WHAT YOU ARE ASKED TO DO: Of the lines below, copy those that hold the word "Projects".

Web document revisions
==========

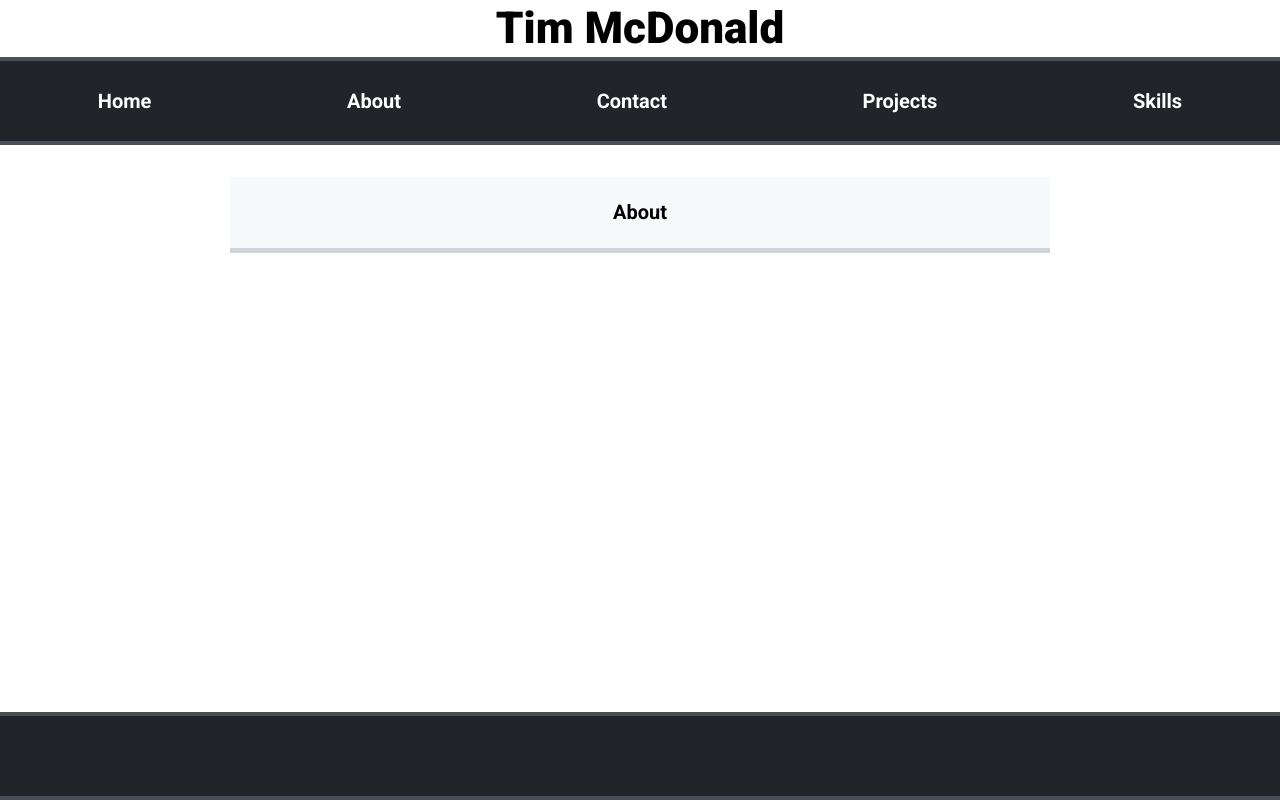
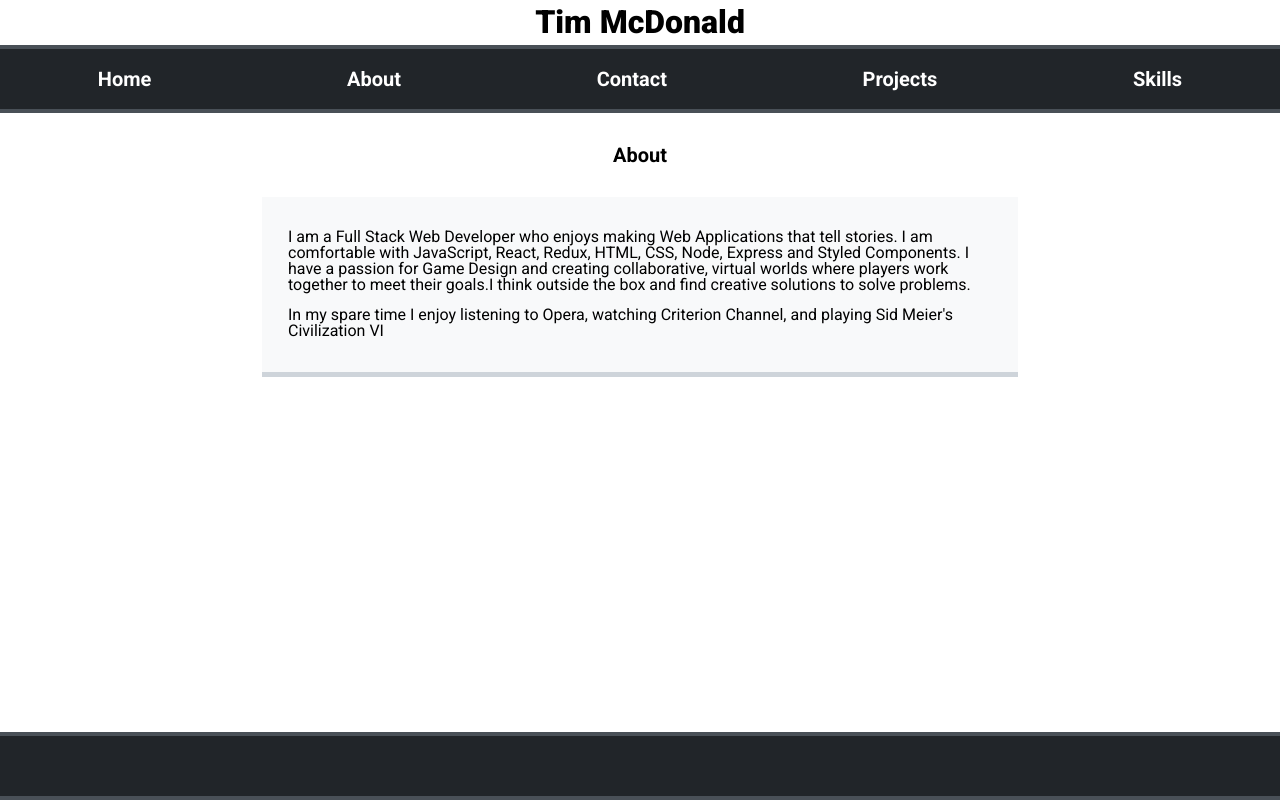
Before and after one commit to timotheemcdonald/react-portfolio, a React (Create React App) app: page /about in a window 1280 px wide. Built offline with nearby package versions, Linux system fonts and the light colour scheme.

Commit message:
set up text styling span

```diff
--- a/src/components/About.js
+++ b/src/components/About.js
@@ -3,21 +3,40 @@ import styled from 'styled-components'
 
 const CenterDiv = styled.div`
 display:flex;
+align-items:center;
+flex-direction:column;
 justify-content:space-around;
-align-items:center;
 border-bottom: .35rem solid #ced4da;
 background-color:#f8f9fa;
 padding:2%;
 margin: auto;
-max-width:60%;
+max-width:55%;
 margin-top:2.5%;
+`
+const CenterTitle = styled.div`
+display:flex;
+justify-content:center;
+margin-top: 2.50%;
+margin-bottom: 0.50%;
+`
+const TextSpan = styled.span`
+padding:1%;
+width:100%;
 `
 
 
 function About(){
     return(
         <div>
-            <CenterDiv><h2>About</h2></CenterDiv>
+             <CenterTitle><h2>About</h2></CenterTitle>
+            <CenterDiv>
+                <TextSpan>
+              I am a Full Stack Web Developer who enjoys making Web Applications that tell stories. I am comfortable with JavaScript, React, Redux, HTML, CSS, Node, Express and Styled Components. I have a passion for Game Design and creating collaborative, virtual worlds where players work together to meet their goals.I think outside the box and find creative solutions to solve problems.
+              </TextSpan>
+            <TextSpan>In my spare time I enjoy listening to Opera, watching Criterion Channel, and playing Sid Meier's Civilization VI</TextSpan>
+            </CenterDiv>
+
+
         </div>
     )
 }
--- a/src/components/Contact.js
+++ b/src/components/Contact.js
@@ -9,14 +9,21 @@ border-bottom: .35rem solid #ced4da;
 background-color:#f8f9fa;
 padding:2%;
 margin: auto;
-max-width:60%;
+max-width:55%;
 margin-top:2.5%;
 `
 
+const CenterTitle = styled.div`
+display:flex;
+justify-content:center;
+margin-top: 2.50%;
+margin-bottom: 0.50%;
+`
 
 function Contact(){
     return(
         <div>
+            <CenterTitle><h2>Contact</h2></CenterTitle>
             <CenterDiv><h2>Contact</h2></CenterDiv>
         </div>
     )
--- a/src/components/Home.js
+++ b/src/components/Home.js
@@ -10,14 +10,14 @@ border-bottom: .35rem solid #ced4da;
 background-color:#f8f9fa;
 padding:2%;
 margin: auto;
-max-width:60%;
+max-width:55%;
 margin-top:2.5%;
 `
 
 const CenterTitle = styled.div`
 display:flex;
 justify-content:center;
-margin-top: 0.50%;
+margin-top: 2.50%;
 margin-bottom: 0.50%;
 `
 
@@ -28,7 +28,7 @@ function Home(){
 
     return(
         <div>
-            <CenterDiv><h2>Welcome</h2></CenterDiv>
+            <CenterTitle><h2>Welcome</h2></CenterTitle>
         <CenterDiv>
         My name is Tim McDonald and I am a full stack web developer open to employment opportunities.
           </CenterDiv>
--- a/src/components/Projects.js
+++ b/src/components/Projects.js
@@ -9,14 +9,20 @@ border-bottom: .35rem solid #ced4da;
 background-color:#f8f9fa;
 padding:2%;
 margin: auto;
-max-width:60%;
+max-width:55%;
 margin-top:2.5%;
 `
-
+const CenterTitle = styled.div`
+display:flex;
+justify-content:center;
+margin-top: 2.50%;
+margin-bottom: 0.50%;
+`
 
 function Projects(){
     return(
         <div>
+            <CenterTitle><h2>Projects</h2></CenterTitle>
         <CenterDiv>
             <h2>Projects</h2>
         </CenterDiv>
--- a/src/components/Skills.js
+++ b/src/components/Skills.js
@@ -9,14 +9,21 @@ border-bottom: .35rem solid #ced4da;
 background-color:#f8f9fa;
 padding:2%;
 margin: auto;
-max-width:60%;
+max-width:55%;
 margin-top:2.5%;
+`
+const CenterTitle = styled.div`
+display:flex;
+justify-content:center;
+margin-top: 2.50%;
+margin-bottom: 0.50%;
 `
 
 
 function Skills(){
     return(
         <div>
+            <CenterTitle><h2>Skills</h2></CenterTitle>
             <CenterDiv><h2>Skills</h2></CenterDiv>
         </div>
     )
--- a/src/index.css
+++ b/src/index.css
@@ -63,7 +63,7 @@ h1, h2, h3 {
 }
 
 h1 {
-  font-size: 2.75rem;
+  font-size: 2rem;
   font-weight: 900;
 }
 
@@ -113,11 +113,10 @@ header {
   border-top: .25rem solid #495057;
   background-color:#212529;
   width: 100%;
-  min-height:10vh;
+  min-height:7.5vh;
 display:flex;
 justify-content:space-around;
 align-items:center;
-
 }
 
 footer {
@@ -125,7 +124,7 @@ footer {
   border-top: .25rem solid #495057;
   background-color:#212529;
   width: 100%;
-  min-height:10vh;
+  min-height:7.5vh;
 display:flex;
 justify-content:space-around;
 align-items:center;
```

==========

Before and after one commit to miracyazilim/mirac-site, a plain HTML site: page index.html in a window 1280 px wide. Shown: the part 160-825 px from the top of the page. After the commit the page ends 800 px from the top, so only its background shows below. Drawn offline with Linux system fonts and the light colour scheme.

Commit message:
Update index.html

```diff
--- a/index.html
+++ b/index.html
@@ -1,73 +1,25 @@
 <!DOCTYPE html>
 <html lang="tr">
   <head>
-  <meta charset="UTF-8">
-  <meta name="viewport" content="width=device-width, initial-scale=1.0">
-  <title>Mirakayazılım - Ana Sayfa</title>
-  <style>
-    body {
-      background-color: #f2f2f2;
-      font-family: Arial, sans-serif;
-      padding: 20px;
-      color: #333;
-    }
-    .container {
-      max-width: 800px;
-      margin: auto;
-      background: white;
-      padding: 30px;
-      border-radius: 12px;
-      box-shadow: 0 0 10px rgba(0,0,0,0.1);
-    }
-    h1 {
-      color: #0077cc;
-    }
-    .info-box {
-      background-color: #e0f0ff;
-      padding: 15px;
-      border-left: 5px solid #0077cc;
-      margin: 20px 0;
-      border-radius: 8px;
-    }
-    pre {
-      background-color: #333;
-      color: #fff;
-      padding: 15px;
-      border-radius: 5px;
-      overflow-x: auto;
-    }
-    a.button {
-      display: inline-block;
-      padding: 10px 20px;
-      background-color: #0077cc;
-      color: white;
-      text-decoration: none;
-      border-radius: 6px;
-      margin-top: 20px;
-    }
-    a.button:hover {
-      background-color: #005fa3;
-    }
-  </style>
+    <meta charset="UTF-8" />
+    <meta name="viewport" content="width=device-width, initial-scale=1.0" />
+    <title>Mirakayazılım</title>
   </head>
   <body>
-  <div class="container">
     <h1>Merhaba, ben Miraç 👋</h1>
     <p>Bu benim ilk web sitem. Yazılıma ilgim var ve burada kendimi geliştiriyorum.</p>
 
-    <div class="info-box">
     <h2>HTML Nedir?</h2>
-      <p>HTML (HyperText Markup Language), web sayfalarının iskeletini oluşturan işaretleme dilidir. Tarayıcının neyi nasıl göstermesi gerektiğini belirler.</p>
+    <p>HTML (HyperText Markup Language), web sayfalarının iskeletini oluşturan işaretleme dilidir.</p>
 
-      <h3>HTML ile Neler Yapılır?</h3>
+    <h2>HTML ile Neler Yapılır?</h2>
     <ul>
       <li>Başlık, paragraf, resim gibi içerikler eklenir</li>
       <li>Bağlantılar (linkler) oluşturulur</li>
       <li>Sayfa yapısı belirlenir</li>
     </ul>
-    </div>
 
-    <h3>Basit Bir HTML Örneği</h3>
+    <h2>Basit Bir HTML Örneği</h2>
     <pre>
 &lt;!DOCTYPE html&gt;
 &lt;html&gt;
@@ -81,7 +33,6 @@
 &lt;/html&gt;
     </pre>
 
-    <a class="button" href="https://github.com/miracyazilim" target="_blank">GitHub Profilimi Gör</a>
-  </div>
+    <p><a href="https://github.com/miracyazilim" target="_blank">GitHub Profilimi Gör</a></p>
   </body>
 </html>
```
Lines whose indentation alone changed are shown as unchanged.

==========

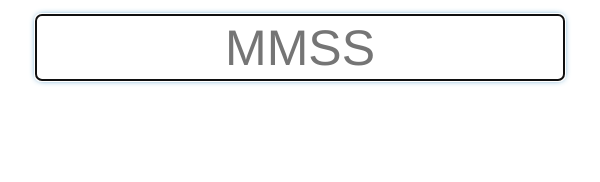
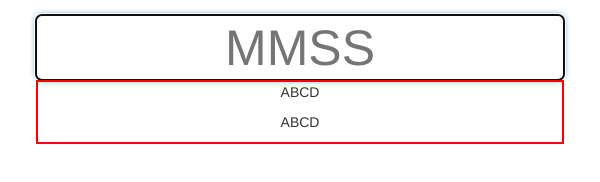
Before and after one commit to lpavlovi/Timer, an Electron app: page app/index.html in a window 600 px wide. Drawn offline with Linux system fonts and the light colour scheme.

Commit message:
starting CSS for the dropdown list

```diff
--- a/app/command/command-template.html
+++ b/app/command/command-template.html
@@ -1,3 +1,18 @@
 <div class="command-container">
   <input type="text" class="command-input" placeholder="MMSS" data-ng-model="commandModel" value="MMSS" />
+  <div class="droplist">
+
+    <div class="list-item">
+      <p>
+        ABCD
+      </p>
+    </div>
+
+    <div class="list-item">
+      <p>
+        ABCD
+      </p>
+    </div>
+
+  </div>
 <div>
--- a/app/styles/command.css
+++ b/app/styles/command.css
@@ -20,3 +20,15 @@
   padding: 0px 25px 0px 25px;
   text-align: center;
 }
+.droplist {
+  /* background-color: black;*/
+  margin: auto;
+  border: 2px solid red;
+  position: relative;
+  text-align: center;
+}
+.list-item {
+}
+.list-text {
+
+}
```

==========

COMPLETED TASK:
--- a/src/components/Projects.js
+++ b/src/components/Projects.js
 function Projects(){
+            <CenterTitle><h2>Projects</h2></CenterTitle>
             <h2>Projects</h2>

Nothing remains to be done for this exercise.